The hon. Gentleman said that the Government were supplementing the 1919 rules. That was an understatement, because what they are doing is departing in a major point from those rules, by introducing for the first time since 1919 the conception of extra compensation for compulsory purchase because the purchase is compulsory, and that is something we have never had before. It is not a grant out of goodness of heart, to some particular hardship case. It is to be made to everyone who is to be affected by Clause 15 of the Bill.

Clause 15 is the most vicious part of the Bill, because it says that when the acquiring authority and the property owner have reached an agreement, or when a price has been fixed by arbitration on the basis of the facts as they are at the time when the transaction is completed, when the property and the land has passed, years afterwards there may be a change in the situation, owing to the facts and conditions having changed. If the land is to be used for a different purpose, the whole transaction is to be opened again, and the property owner is to be brought back into the picture and handed out extra compensation.

Why? Because he has lost more than before? Of course not. The loss he has incurred is precisely the same two or three years later as it was at the time when the original compensation was fixed. The only justification for doing it is that the new use to which the land is being put by the public authority is more remunerative than the old use. In other words, the private property owner is to be given the right to share in the profits from the development undertaken by the public authority.

That puts in its right context the whole attitude of the Government. as shown in all these discussions, to the question of development by public authorities. There is a deep resentment against the idea that local councils and other bodies should develop land for the common good. There is a feeling that it is something to be discouraged and obstructed, a feeling that, on the whole, the local authorities will act in a way that is unfair and wrong, and that the situation has got to be watched carefully. As I say, although the Government never dare say that they thought the local authorities were acting in bad faith, in fact that is the only justification for this—that they were engaged in a cheap swindle, although the Government would not accept that that was the real reason behind it.

On the other hand, there are those who hold that the local authorities are developing land for the common good, on behalf of the ratepayers and taxpayers who are just as poor as property owners and have as much right to be treated fairly and honestly, and therefore it is just as wrong to make ratepayers and taxpayers pay more compensation than is necessary for the loss incurred by the property owners, as it is to do the opposite.

Our real objection is that all along there has been this confusion, and the Government have not been able to make up their mind what they are trying to do, whether they are trying to ensure that the loss incurred by the property owner is fully compensated, or whether they are trying, on the other hand, to see that he gets a share in the profits that will ensue from the activities of the community.
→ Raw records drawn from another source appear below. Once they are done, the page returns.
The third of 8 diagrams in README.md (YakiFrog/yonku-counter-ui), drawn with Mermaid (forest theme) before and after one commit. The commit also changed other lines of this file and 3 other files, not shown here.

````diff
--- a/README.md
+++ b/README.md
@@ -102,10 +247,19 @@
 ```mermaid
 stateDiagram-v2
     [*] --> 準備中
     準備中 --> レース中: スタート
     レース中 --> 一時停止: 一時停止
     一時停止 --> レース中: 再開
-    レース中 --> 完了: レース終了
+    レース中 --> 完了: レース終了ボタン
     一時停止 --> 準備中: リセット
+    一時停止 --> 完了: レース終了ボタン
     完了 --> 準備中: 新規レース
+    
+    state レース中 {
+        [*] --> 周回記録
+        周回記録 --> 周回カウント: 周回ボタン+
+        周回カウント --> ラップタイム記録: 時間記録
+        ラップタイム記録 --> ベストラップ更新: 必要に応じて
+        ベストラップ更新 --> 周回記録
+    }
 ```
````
After all, the effect of the principle that is enshrined in the Bill—that when market value is calculated one of the things that have to be assumed is that planning permission would be given for the development by the acquiring authority as much as for any other development—is immediately to raise the compensation which is given based not on the use to which the owner might have put the land and not on the loss which he has suffered, but on the fact that the community is to get some gain out of what is done on the land, and, therefore, the private property owner has to be given a share of what ought to be the gain of the community as a whole.

That leads me to the next comment, which I do not want to develop because we discussed it on Second Reading, that the Bill does not, except in a minor way. face the whole problem of betterment—the problem that a great deal of the improvement in the value of a piece of land that will come from development will not be created by the work of the landowner nor from anything done on that piece of land, but is possible only because of what is being done by the community as a whole.

A great deal of the value that will arise from the planning permission, in many cases, is not intrinsic or inherent in that particular permission, but arises because other pieces of land have got permission and because the local authority is throwing out roads and drains. including my right hon. Friend's hypothetical sewerage farm and all the other essentials of hypothetical development which can become complicated and difficult when one is trying to build a picture in order to get an idea of the basis of valuation.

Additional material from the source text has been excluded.